For FY 2009, the Department of Energy requested $1.4 billion for nuclear power expansion, $300 million more than requested for fossil fuels and $150 million more than for energy efficiency and renewable programs. An additional $500 million was requested for the Office of Civilian Radioactive Waste Management, which manages the Yucca Mountain nuclear waste disposal project.7
Production Tax Credit – This tax credit was included in the Energy Bill of 2005 to promote the building of new nuclear reactors. It provides advanced nuclear facilities with a 1.8 cent per kilowatt hour tax credit for reactors constructed before 2021 for the first 8 years of operation. The Energy Information Administration has estimated that it could cost taxpayers as much as $5.7 billion over its lifetime.8
Price-Anderson Act – Protecting the Nuclear Industry
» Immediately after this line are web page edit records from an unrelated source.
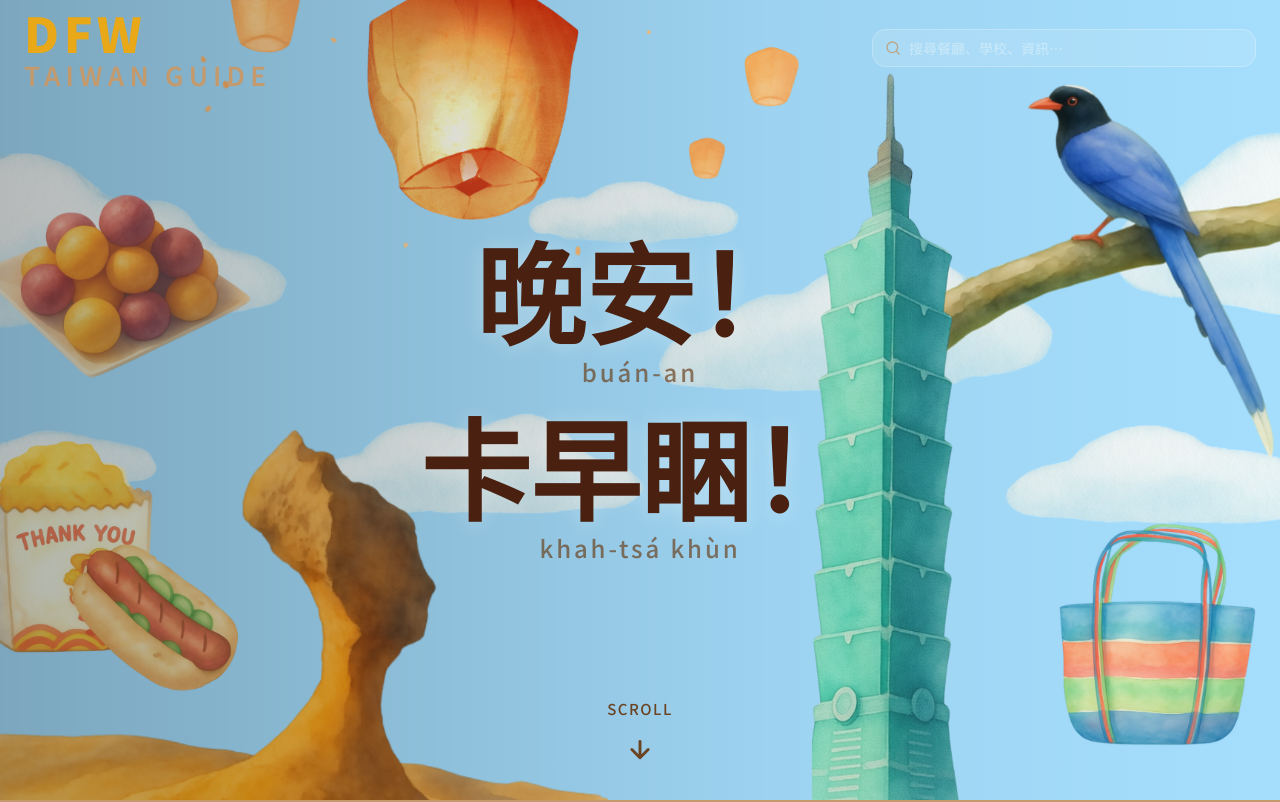
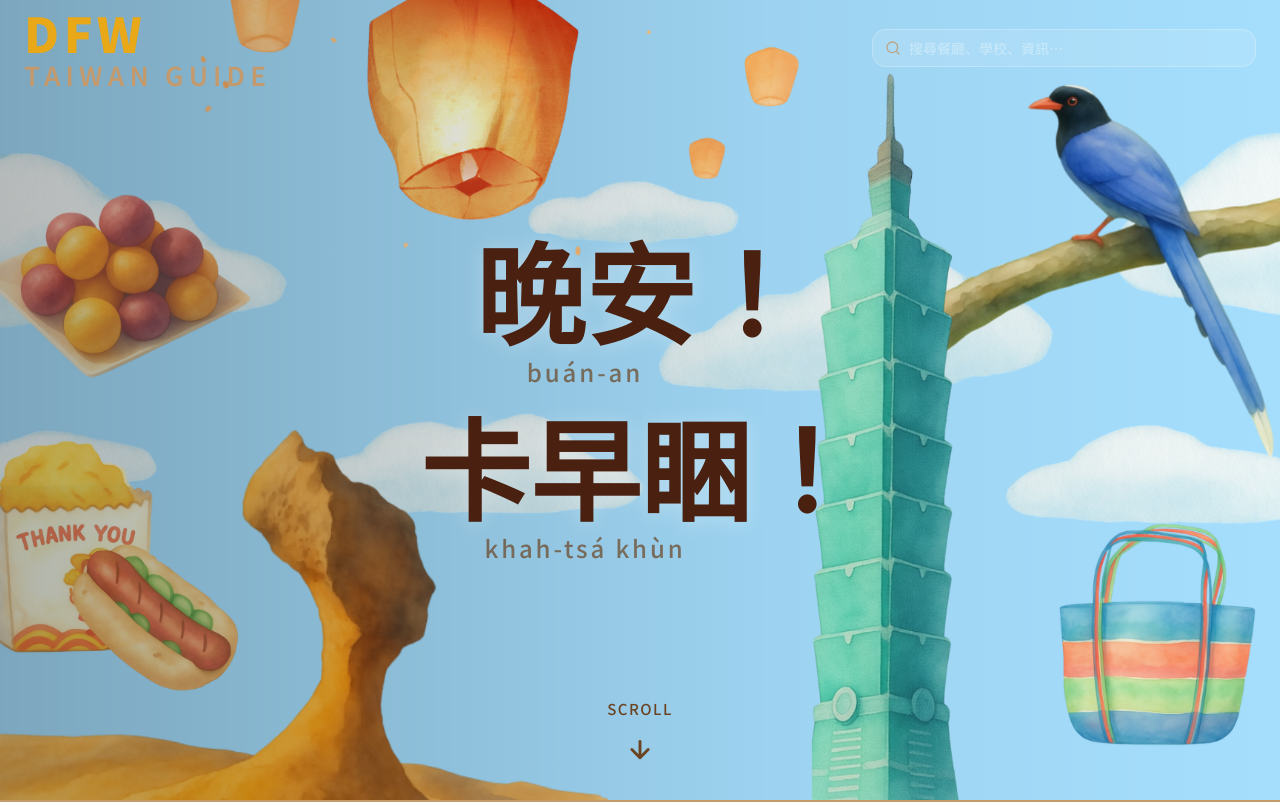
Before and after one commit to ElieshaLai/dfw-taiwan-guide, a Next.js app: page / in a window 1280 px wide. Shown: the top 802 px of the page. Built offline with nearby package versions, Linux system fonts and the light colour scheme.

Commit message:
updated alignment

```diff
--- a/app/page.tsx
+++ b/app/page.tsx
@@ -79,34 +79,38 @@ export default function Home() {
               className="flex flex-col items-center"
             >
               {/* 主問候 */}
-              <div className="flex flex-col items-center" style={{ marginBottom: "20px" }}>
-                <span
-                  className="font-black"
-                  style={{ fontSize: "clamp(64px, 12vw, 110px)", color: "#4a2010", textShadow: "0 2px 20px rgba(255,255,255,0.3)", lineHeight: 1 }}
-                >
-                  {greeting?.zh}
-                </span>
-                <span
-                  className="font-medium"
-                  style={{ fontSize: "clamp(16px, 2.2vw, 24px)", color: "#6B4423", opacity: 0.7, letterSpacing: "0.12em", marginTop: "10px" }}
-                >
-                  {greeting?.tailo}
+              <div className="flex items-start" style={{ marginBottom: "20px" }}>
+                <div className="flex flex-col items-center">
+                  <span className="font-black"
+                    style={{ fontSize: "clamp(64px, 12vw, 110px)", color: "#4a2010", textShadow: "0 2px 20px rgba(255,255,255,0.3)", lineHeight: 1 }}>
+                    {greeting?.zh.replace("！", "").replace("？", "")}
+                  </span>
+                  <span className="font-medium"
+                    style={{ fontSize: "clamp(16px, 2.2vw, 24px)", color: "#6B4423", opacity: 0.7, letterSpacing: "0.12em", marginTop: "10px" }}>
+                    {greeting?.tailo}
+                  </span>
+                </div>
+                <span className="font-black"
+                  style={{ fontSize: "clamp(64px, 12vw, 110px)", color: "#4a2010", lineHeight: 1 }}>
+                  {greeting?.zh.includes("！") ? "！" : "？"}
                 </span>
               </div>
 
               {/* 副問候 */}
-              <div className="flex flex-col items-center">
-                <span
-                  className="font-black"
-                  style={{ fontSize: "clamp(64px, 12vw, 110px)", color: "#4a2010", textShadow: "0 2px 20px rgba(255,255,255,0.3)", lineHeight: 1 }}
-                >
-                  {greeting?.sub}
-                </span>
-                <span
-                  className="font-medium"
-                  style={{ fontSize: "clamp(16px, 2.2vw, 24px)", color: "#6B4423", opacity: 0.7, letterSpacing: "0.12em", marginTop: "10px" }}
-                >
-                  {greeting?.subTailo}
+              <div className="flex items-start">
+                <div className="flex flex-col items-center">
+                  <span className="font-black"
+                    style={{ fontSize: "clamp(64px, 12vw, 110px)", color: "#4a2010", textShadow: "0 2px 20px rgba(255,255,255,0.3)", lineHeight: 1 }}>
+                    {greeting?.sub.replace("！", "").replace("？", "")}
+                  </span>
+                  <span className="font-medium"
+                    style={{ fontSize: "clamp(16px, 2.2vw, 24px)", color: "#6B4423", opacity: 0.7, letterSpacing: "0.12em", marginTop: "10px" }}>
+                    {greeting?.subTailo}
+                  </span>
+                </div>
+                <span className="font-black"
+                  style={{ fontSize: "clamp(64px, 12vw, 110px)", color: "#4a2010", lineHeight: 1 }}>
+                  {greeting?.sub.includes("！") ? "！" : "？"}
                 </span>
               </div>
             </motion.div>
```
The Price-Anderson Act has been limiting the liability of the nuclear industry for decades. Under this 1959 law that has been extended time and again, in the case of an accident each nuclear facility is limited to $15.9 billion in liabilities, with the rest picked up by the taxpayer. One analysis has put the cost of one type of nuclear reactor accident at 143,000 cancer deaths, and $599 billion in property damage.9
Treasury Backed- Loan Guarantees- Title XVII of the Energy Policy Act of 2005 authorized the Department of Energy (DOE) Loan Guarantee Program to guarantee loans for new, innovative technologies. While the program’s intent was for emerging energy technologies, mature energy industries like coal and nuclear, that have already received billions of dollars in subsidies for decades, are eligible as well. In 2007, the nuclear industry made it clear that they wanted $50 billion in loan guarantees for 2008 and 2009 and Congress has already responded with $18.5 billion for nuclear facilities and $2 billion for uranium enrichment through March 2009. Several policymakers have even attempted to pass legislation that will allow the DOE to disperse unlimited loan guarantees without congressional oversight. The Congressional Budget Office found that the default rate for nuclear power plant loans to be “well above 50 percent”, meaning taxpayers will be on the hook for billions.10
Cost of Long-term Nuclear Waste Disposal
The Department of Energy’s Office of Civilian Radioactive Waste Management (OCRWM) has studied the cost of the Yucca Mountain project, which is being designed as the permanent repository for U.S. nuclear waste. Historical costs of the Yucca Mountain project from 1983-2006 are $13.54 billion (in 2007 dollars). The estimated cost from 2007 through permanent closure and decommissioning of the repository is $83 billion (in 2007 dollars).11 To date, the costs have been covered by payments by nuclear power generators into OCRWM’s Nuclear Waste Fund.12
It is time to end the flow of subsidies…
For decades the nuclear industry has heavily benefited from subsidies provided by U.S. taxpayers and they continue to ask for billions more. With a growing economic crisis and federal deficits and debt mounting, taxpayers, now more than ever, cannot afford to shoulder the burden of nuclear subsidies. It is time to end handouts to a mature energy industry that has already received billions from taxpayers.
For more information, please contact Autumn Hanna at (202) 546-8500 x112 or autumn[at]taxpayer.net